The Woman Who Left
Lav Diaz’ 226-minute crime drama The Woman Who Left premieres today at Film Society of Lincoln Center. Winner of the Golden Lion at the 2016 Venice International Film Festival, the film marks the first such victory for a Filipino filmmaker, and a refreshing recognition of a cinematic spirit that favors intimacy over industry. This success is a win for independent filmmakers everywhere considering Diaz wrote, directed, produced, shot, and edited it himself—for approximately 4M Philippine pesos, or just under $80,000 USD.
Adapted from Leo Tolstoy’s short story “God Sees The Truth, But Waits,” The Woman Who Left tells the story of a schoolteacher (played by former real-life media executive Charo Santos-Concio) wrongfully imprisoned and released, who plots her revenge with the help of a trio of social outcasts including a homeless “bag lady” (Jean Judith Javier), a hunchback balut vendor (Nonie Buencamino), and a charismatic, epileptic transwoman (John Lloyd Cruz). Diaz’ characteristic static wides and long takes lend themselves well to a deliberating narrative that explores corruption, redemption, and (in)visibility at a slothlike pace (soft, but with claws). Diaz’ low key black-and-white photography adds an additional air of mystery to the entire experience—alternately bewildering and beguiling, depending on the moment. Most interestingly, Diaz challenges clichés of Filipino national identity (Catholicism, crime, karaoke, balut) with the conscious eye of a man who knows how it feels to exist at the margins of society, at the fringes of culture characterized by fear and self-loathing—consequences of a colonial perspective that Diaz quietly and tenderly untangles for all of us to see.
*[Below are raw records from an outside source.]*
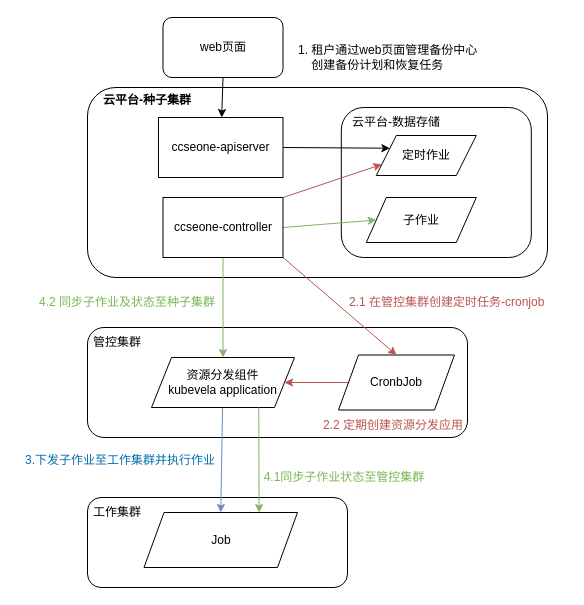
Before: page "专利-作业管理" (5 of 17) of drawio/zz.drawio in Tiny-VS-Lina/ccse, a draw.io diagram. Source tidied: cells renumbered, new cells numbered last; positions are measured from the earlier drawing's top-left corner, leaving out a move shared by most shapes. Both pictures are drawn from the tidied source at 100%, with x=0, y=0 at pixel (17, 17).
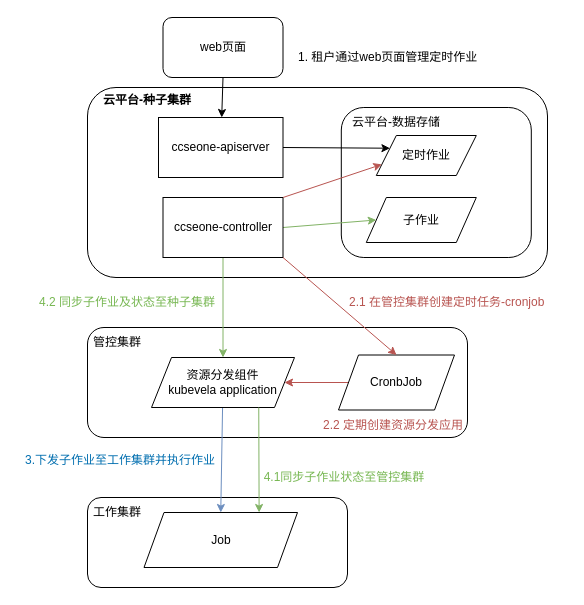
The same page after the edit.

Diff of the diagram source:
```diff
@@
-    <mxCell id="22" value="1.&amp;nbsp;租户通过web页面管理备份中心&lt;br&gt;&amp;nbsp; &amp;nbsp; 创建备份计划和恢复任务" style="text;html=1;strokeColor=none;fillColor=none;align=left;verticalAlign=middle;whiteSpace=wrap;rounded=0;" parent="1" vertex="1">
+    <mxCell id="22" value="1.&amp;nbsp;租户通过web页面管理定时作业" style="text;html=1;strokeColor=none;fillColor=none;align=left;verticalAlign=middle;whiteSpace=wrap;rounded=0;" parent="1" vertex="1">
       <mxGeometry x="278.5" y="20" width="201" height="40" as="geometry" />
     </mxCell>
```
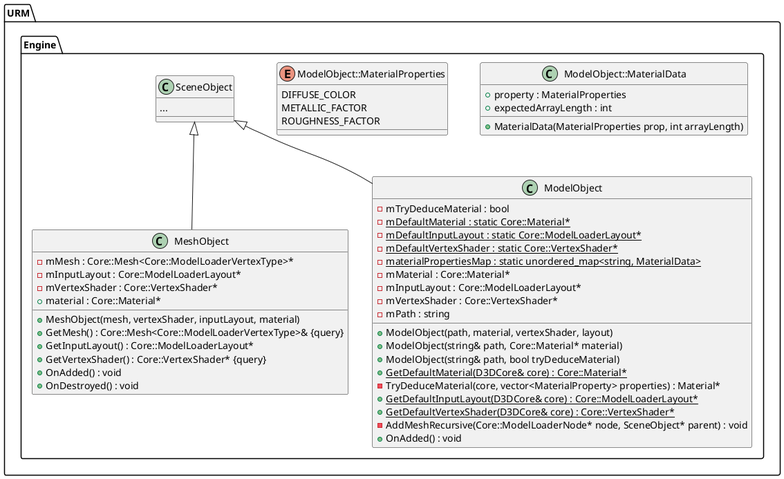
Earlier version of the PlantUML export Latex/images/UML/sceneobjects_model.png (MinikPLayer/MasterThesis_UniversalRenderingModule_D3D11).
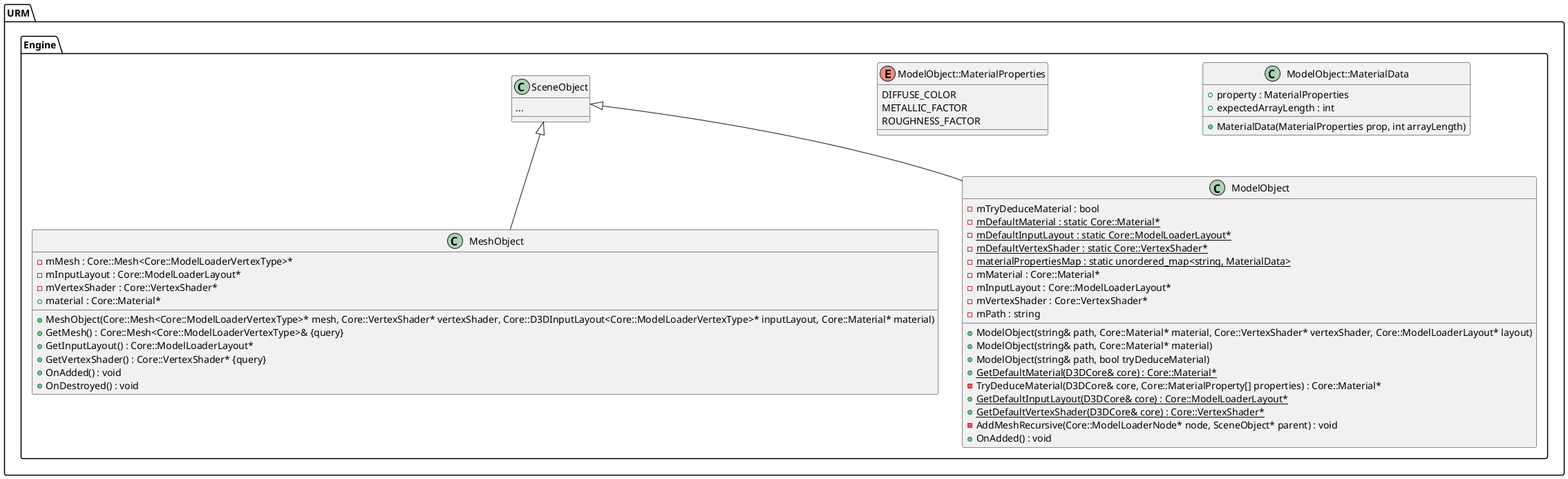
The same diagram one commit later.

Diff of the diagram source:
```diff
@@ -9,7 +9,7 @@
 namespace URM {
 	namespace Engine {
 		class MeshObject {
-+MeshObject(mesh, vertexShader, inputLayout, material)
+			+MeshObject(Core::Mesh<Core::ModelLoaderVertexType>* mesh, Core::VertexShader* vertexShader, Core::D3DInputLayout<Core::ModelLoaderVertexType>* inputLayout, Core::Material* material)
 			+GetMesh() : Core::Mesh<Core::ModelLoaderVertexType>& {query}
 			-mMesh : Core::Mesh<Core::ModelLoaderVertexType>*
 			+GetInputLayout() : Core::ModelLoaderLayout*
@@ -22,7 +22,7 @@
 		}
 
 		class ModelObject {
-+ModelObject(path, material, vertexShader, layout)
+			+ModelObject(string& path, Core::Material* material, Core::VertexShader* vertexShader, Core::ModelLoaderLayout* layout)
 			+ModelObject(string& path, Core::Material* material)
 			+ModelObject(string& path, bool tryDeduceMaterial)
 			-mTryDeduceMaterial : bool
@@ -31,7 +31,7 @@
 			-{static} mDefaultVertexShader : static Core::VertexShader*
 			-{static} materialPropertiesMap : static unordered_map<string, MaterialData>
 			+{static} GetDefaultMaterial(D3DCore& core) : Core::Material*
--TryDeduceMaterial(core, vector<MaterialProperty> properties) : Material*
+			-TryDeduceMaterial(D3DCore& core, Core::MaterialProperty[] properties) : Core::Material*
 			-mMaterial : Core::Material*
 			+{static} GetDefaultInputLayout(D3DCore& core) : Core::ModelLoaderLayout*
 			-mInputLayout : Core::ModelLoaderLayout*
```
Diaz has consistently confronted the suppression of the “pre-Catholic Filipino Malay perspective”, which has since been replaced with what writer Lobregat Balaguer refers to as “Tropico Vernacular,” or the Philippine national aesthetic. Americans seeking to understand the current ongoing dissolution of their national reality would do well to examine how the legacy of dictatorship, post-colonial identity, and uneven economic development has shaped contemporary Filipino culture. Balaguer’s ongoing research into the Philippine fetishization of American commodities reveals how this has influenced everything from architecture to food to cinema and even language itself; Diaz’ investigation into the trauma of colonial oppression made manifest in ordinary people’s everyday life allows us to understand how and why history repeats itself. Whereas I might have praised the resultant film as “worthy of Leo Tolstoy”— on second thought, a more appropriate compliment would be to remark the adapted text as worthy of Lav Diaz.